The Crimson Playgoer

"Father Brown, Detective" Plus "Lives of a Bengal Lancer" Makes Up An Excellent Bill

A better bill than now graces the University screen would be difficult to demand of any two feature movie programs. "The Lives of a Bengal Lancer" has been justly praised for its spectacular melodrama, picturesquely framed against the forbidding north Indian mountain passes. Very roughly adapted from the successful book of similar title, it proves an exciting bit of pageantry capably acted by a cast which includes Gary Cooper, Franchot Tone, Dick Cromwell, and Kathleen Burke.

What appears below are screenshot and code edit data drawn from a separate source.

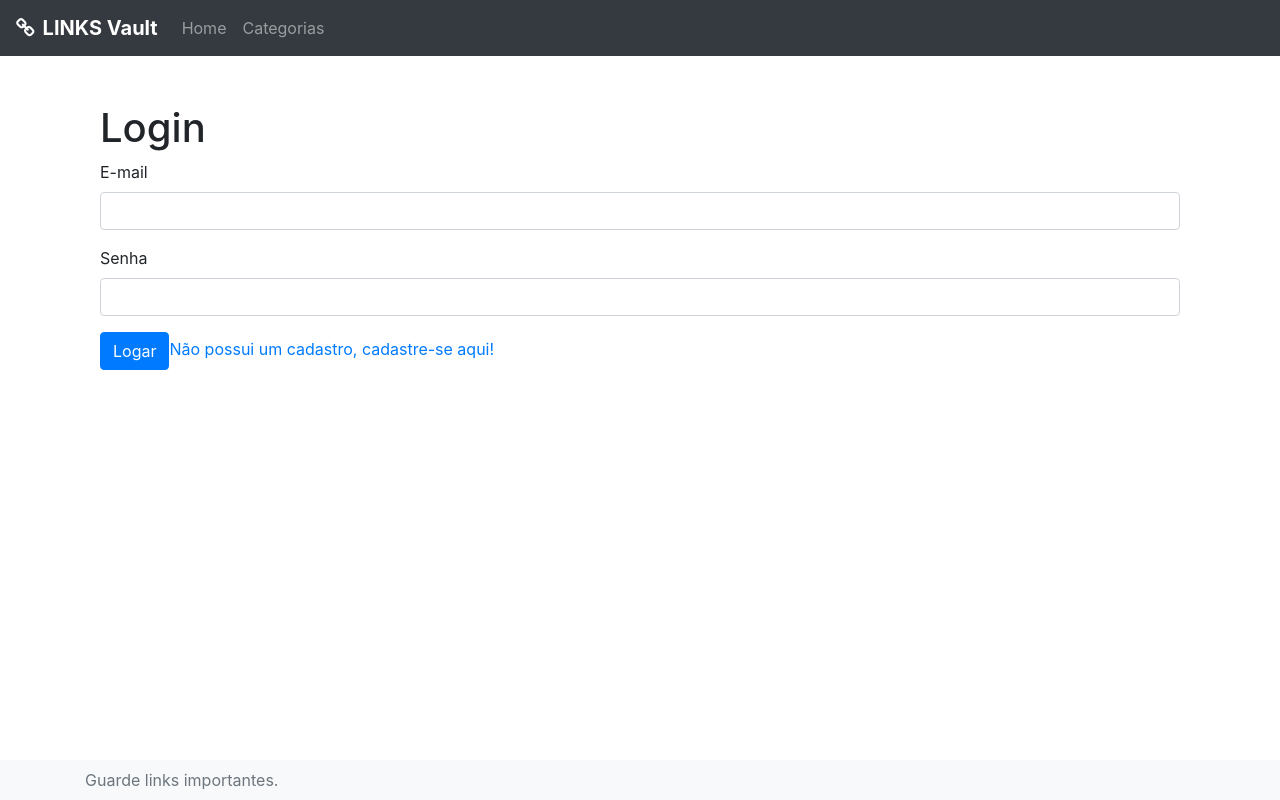
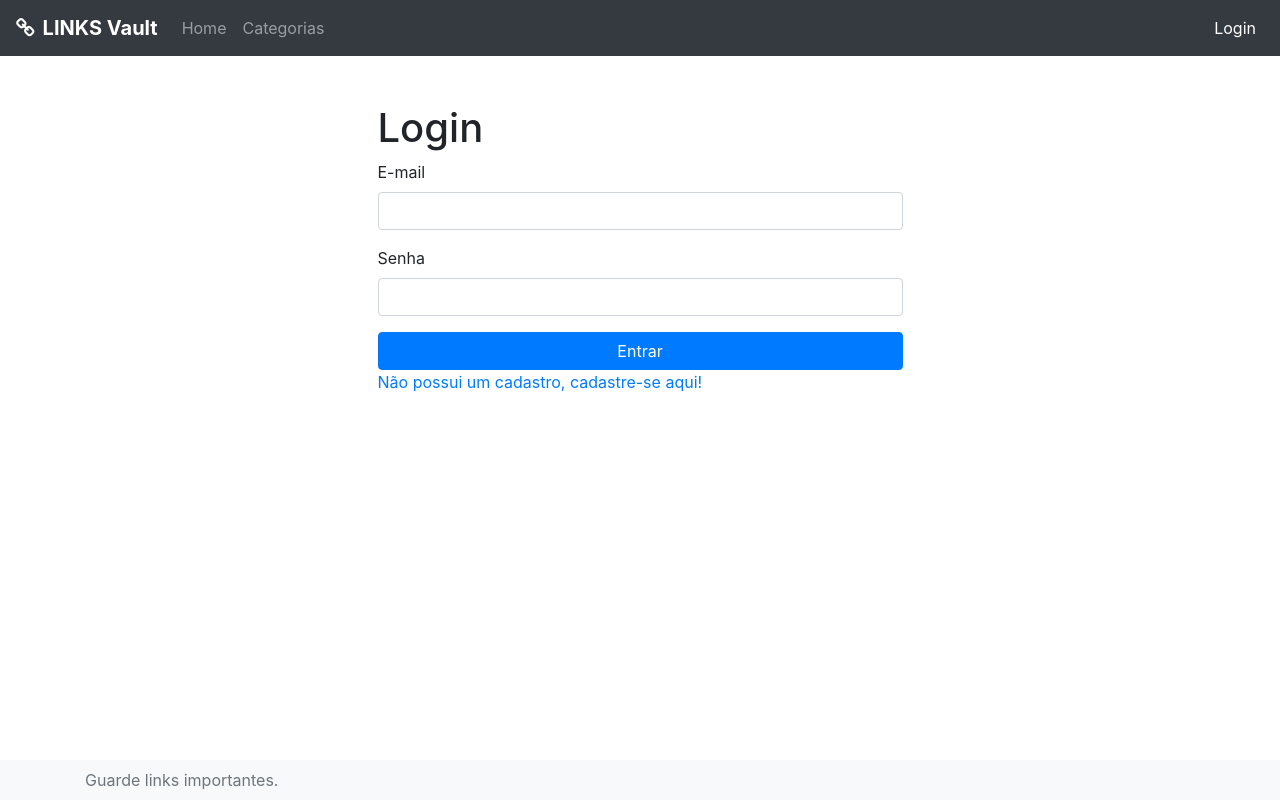
Before and after one commit to igor-lisboa/links-vault, a Vue app: page /login in a window 1280 px wide. Built offline with nearby package versions, Linux system fonts and the light colour scheme; no server answers; what vue-sweetalert2 would draw is missing.

Commit message:
Ajustando uso das apis p funcionar carga do token do usuario

```diff
--- a/src/components/layouts/Default.vue
+++ b/src/components/layouts/Default.vue
@@ -26,6 +26,32 @@
             <nav-router-link routeName="home" routeLabel="Home" />
             <nav-router-link routeName="categories" routeLabel="Categorias" />
           </ul>
+          <ul class="navbar-nav">
+            <li v-if="$store.getters.loggedUser" class="nav-item dropdown">
+              <a
+                class="nav-link dropdown-toggle"
+                href="#"
+                id="navbarDropdown"
+                role="button"
+                data-toggle="dropdown"
+                aria-haspopup="true"
+                aria-expanded="false"
+              >
+                {{ $store.state.user.email }}
+              </a>
+              <div
+                class="dropdown-menu dropdown-menu-right"
+                aria-labelledby="navbarDropdown"
+              >
+                <a class="dropdown-item" href="#">Seu Cadastro</a>
+                <div class="dropdown-divider"></div>
+                <a class="dropdown-item" @click.prevent="logout" href="#"
+                  >Sair</a
+                >
+              </div>
+            </li>
+            <nav-router-link v-else routeName="login" routeLabel="Login" />
+          </ul>
         </div>
       </nav>
     </header>
@@ -41,10 +67,31 @@
 </template>
 <script>
 import NavRouterLink from "@/components/NavRouterLink.vue";
+import apiUser from "@/services/apiLinks/users.js";
 
 export default {
   components: {
     NavRouterLink,
+  },
+  methods: {
+    async logout() {
+      try {
+        await apiUser.logout();
+      } catch (e) {
+        console.log(e);
+      }
+
+      this.$store
+        .dispatch("logout")
+        .then(() => {
+          this.$router.push({ name: "login" });
+        })
+        .catch((err) => {
+          if (err) {
+            throw err;
+          }
+        });
+    },
   },
 };
 </script>
--- a/src/router/index.js
+++ b/src/router/index.js
@@ -58,19 +58,34 @@ router.beforeEach((routeTo, routeFrom, next) => {
   const user_token = store.state?.user?.token
   const routeTo_middleware = routeTo.meta?.middleware ?? []
 
+  let nextRoute = null
+  if (routeFrom.name) {
+    nextRoute = routeFrom
+  }
+
   if (routeTo_middleware.includes("auth")) {
     if (user_token === undefined || user_token === null) {
-      next({
-        name: 'login'
-      })
+
+      if (nextRoute === null) {
+        nextRoute = {
+          name: 'login'
+        }
+      }
+
+      next(nextRoute)
     } else {
       next()
     }
   } else if (routeTo_middleware.includes("check_auth")) {
     if (user_token !== undefined && user_token !== null) {
-      next({
-        name: 'home'
-      })
+
+      if (nextRoute == null) {
+        nextRoute = {
+          name: 'home'
+        }
+      }
+
+      next(nextRoute)
     } else {
       next()
     }
--- a/src/services/apiLinks/categories.js
+++ b/src/services/apiLinks/categories.js
@@ -1,18 +1,22 @@
-import api from './index';
+import getApi from './index';
 
 export default {
     index() {
+        const api = getApi()
         return api.get('/categories')
     },
     links() {
+        const api = getApi()
         return api.get('/categories/links')
     },
     store(name) {
+        const api = getApi()
         return api.post('/categories', {
             name
         })
     },
     delete(categoryId) {
+        const api = getApi()
         return api.delete('/categories/' + categoryId)
     }
 }
--- a/src/services/apiLinks/index.js
+++ b/src/services/apiLinks/index.js
@@ -1,12 +1,13 @@
 import axios from 'axios'
 import store from '../../store'
 
-
-const api = axios.create({
-    baseURL: process.env.VUE_APP_API_LINKS_URL,
-    headers: {
-        Authorization: store?.state?.user?.token
-    }
-})
-
-export default api
+export default () => {
+    const userToken = store.state?.user?.token
+    const api = axios.create({
+        baseURL: process.env.VUE_APP_API_LINKS_URL,
+        headers: {
+            Authorization: userToken
+        }
+    })
+    return api
+}
--- a/src/services/apiLinks/links.js
+++ b/src/services/apiLinks/links.js
@@ -1,13 +1,15 @@
-import api from './index';
+import getApi from './index';
 
 export default {
     store(categoryId, link) {
+        const api = getApi()
         return api.post('/links', {
             category_id: categoryId,
             link
         })
     },
     delete(linkId) {
+        const api = getApi()
         return api.delete('/links/' + linkId)
     }
 }
--- a/src/services/apiLinks/users.js
+++ b/src/services/apiLinks/users.js
@@ -1,19 +1,22 @@
-import api from './index';
+import getApi from './index';
 
 export default {
     login(email, password) {
+        const api = getApi()
         return api.post('/users/login', {
             email,
             password
         })
     },
     register(email, password) {
+        const api = getApi()
         return api.post('/users/register', {
             email,
             password
         })
     },
     logout() {
+        const api = getApi()
         return api.post('/users/logout')
     }
 }
--- a/src/views/Login.vue
+++ b/src/views/Login.vue
@@ -1,5 +1,7 @@
 <template>
-  <div class="container">
+  <div class="container h-100">
+    <div class="row h-100 justify-content-center align-items-center">
+      <div class="col-md-6">
         <h1>Login</h1>
         <form @submit.prevent="login">
           <div class="form-group">
@@ -15,16 +17,20 @@
               v-model="user.password"
             />
           </div>
-      <button type="submit" class="btn btn-primary brn-block">Logar</button>
-      <router-link :to="{ name: 'register' }"
-        >Não possui um cadastro, cadastre-se aqui!</router-link
-      >
+          <button type="submit" class="btn btn-primary btn-block">
+            Entrar
+          </button>
+          <router-link :to="{ name: 'register' }">
+            Não possui um cadastro, cadastre-se aqui!
+          </router-link>
         </form>
+      </div>
+    </div>
   </div>
 </template>
 
 <script>
-import apiUser from "./../services/apiLinks/users.js";
+import apiUser from "@/services/apiLinks/users.js";
 export default {
   data() {
     return {
```
Lines whose indentation alone changed are shown as unchanged.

Less well known, but even more deserving of notice is the co-feature, "Father Brown, Detective." the excellent Mr. Walter Connelly, aided by Paul Lucas and the exceedingly beautiful and personable Gertrude Michael, make this whimsically amusing story a film of unusual delight. The tale centers about the attempts of Flambeau (Mr. Lucas) to secure by his usual informal method, the ten famous "Flying Stars" --diamonds of superb beauty, which he desires to place about the glorious neck of Miss Michael with whom he has fallen quite in love. Walter Connelly portrays the wise priest who takes it upon himself to straighten out the lives of Flambeau and his lovely lad. There is an undertone of quite humer and philosophic beauty which lifts the picture far above the limitations of its story.